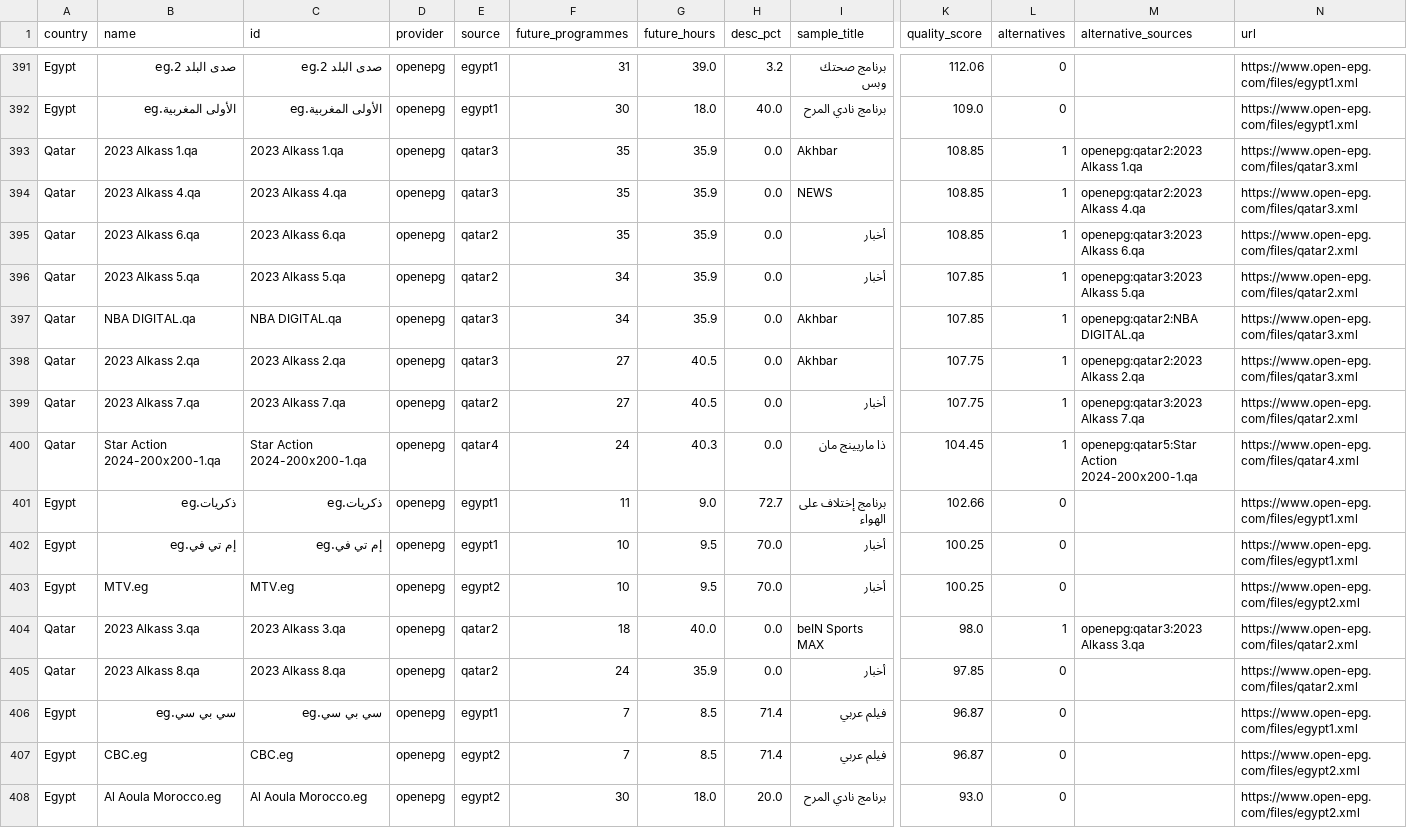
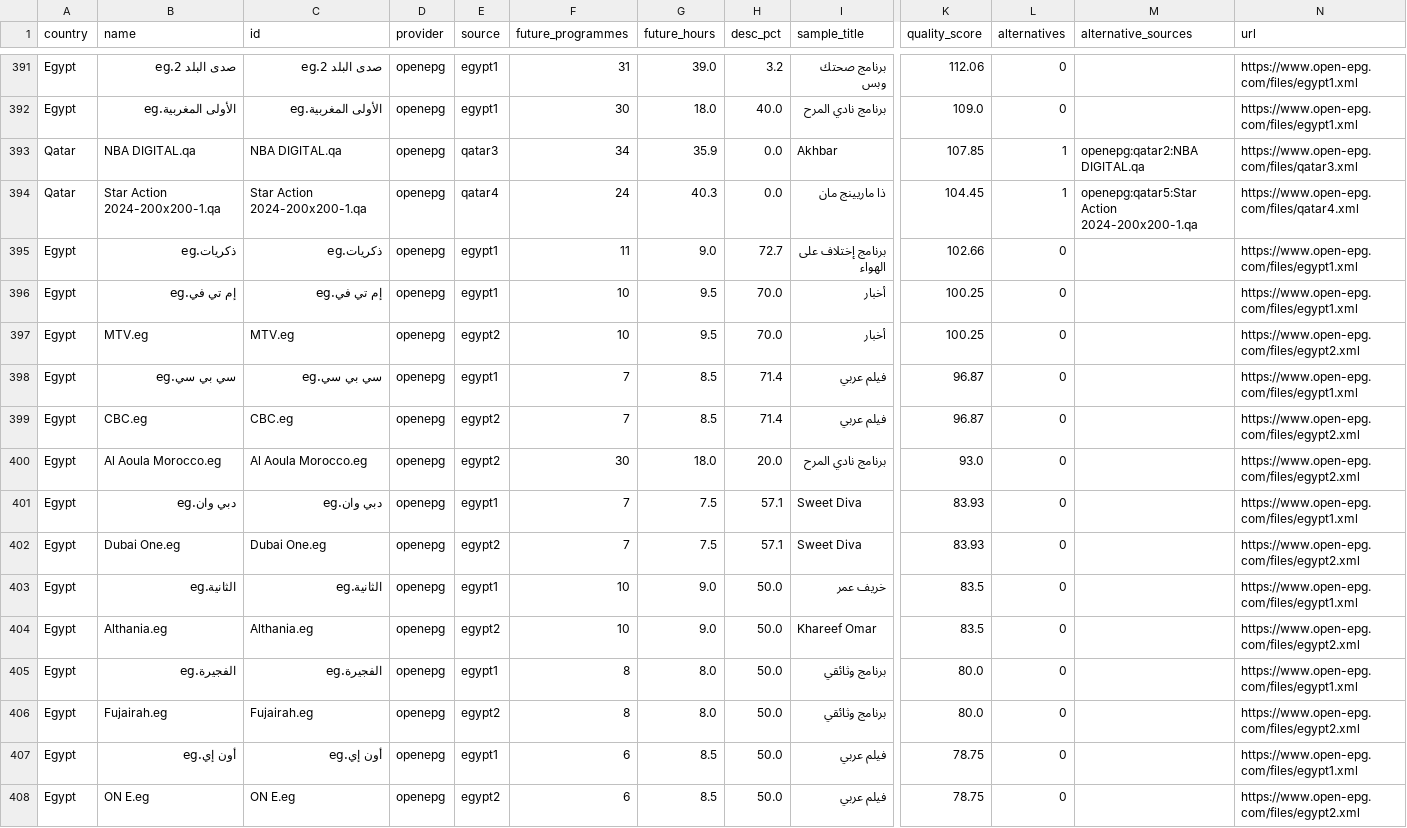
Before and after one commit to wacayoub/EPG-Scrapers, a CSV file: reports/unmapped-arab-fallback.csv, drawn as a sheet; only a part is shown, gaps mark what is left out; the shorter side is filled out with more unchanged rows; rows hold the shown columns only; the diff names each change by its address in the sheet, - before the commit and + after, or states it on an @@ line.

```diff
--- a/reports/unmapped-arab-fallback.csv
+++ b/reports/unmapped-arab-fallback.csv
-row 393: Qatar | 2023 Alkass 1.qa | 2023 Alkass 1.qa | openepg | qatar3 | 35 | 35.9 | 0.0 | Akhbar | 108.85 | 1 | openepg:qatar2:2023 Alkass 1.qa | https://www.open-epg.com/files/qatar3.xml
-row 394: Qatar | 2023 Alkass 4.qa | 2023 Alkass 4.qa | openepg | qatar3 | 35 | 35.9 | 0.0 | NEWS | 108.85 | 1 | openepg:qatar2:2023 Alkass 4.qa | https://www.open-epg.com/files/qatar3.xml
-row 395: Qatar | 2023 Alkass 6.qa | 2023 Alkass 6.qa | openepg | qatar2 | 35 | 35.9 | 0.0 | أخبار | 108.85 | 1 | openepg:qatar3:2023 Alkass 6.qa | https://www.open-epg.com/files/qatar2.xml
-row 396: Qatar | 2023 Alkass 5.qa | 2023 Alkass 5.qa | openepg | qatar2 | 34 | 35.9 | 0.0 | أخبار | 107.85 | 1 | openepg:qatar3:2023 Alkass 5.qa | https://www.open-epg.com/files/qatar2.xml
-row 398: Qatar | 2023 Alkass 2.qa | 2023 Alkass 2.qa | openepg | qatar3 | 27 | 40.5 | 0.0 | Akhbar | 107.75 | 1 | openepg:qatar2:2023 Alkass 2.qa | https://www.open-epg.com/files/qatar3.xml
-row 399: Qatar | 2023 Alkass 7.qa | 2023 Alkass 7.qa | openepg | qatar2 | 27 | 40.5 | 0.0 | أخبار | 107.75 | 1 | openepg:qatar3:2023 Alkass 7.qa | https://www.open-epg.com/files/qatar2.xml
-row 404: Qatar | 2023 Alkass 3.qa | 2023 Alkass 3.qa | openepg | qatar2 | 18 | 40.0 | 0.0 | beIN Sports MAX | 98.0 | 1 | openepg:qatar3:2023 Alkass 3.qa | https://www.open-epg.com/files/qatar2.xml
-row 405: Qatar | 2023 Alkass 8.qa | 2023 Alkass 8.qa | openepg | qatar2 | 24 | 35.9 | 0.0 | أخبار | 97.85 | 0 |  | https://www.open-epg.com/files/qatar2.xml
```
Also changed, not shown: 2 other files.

━━━

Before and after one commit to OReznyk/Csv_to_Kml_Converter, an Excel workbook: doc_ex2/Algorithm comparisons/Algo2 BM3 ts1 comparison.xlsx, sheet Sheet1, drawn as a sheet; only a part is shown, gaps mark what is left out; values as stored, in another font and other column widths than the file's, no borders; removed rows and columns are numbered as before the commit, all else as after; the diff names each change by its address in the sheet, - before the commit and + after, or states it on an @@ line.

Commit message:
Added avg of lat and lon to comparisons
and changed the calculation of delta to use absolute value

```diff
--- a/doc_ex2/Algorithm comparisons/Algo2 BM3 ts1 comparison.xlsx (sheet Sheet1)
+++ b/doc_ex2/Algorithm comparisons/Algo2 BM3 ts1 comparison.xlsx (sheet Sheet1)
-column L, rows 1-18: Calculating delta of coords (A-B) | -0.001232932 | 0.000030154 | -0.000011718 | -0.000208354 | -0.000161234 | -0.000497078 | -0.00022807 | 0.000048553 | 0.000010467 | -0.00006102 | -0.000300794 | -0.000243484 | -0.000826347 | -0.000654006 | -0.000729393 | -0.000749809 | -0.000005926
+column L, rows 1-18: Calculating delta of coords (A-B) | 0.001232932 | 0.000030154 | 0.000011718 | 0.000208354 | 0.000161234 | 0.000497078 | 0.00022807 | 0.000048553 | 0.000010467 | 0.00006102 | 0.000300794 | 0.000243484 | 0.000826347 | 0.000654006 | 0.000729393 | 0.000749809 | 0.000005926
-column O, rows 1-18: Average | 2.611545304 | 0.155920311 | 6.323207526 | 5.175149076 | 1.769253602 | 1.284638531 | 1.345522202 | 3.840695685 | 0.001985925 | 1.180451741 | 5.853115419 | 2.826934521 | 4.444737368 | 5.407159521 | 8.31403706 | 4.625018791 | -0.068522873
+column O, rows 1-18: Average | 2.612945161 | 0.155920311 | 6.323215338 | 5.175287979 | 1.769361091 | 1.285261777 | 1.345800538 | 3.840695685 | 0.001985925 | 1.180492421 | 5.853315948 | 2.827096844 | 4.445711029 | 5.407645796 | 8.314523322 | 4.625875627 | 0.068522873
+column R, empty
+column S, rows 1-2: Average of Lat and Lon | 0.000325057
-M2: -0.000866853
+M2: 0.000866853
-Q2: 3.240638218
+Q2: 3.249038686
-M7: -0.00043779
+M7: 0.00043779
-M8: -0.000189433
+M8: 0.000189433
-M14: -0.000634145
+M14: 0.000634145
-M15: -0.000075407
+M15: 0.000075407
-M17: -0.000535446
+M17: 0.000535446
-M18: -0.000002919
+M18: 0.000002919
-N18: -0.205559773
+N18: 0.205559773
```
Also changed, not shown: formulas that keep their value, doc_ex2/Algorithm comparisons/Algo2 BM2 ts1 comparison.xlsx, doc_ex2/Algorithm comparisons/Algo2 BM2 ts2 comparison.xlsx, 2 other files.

━━━

About this exercise
The expected answer is one number: how many lines of the material contain the word "Also".

Solution to this exercise
2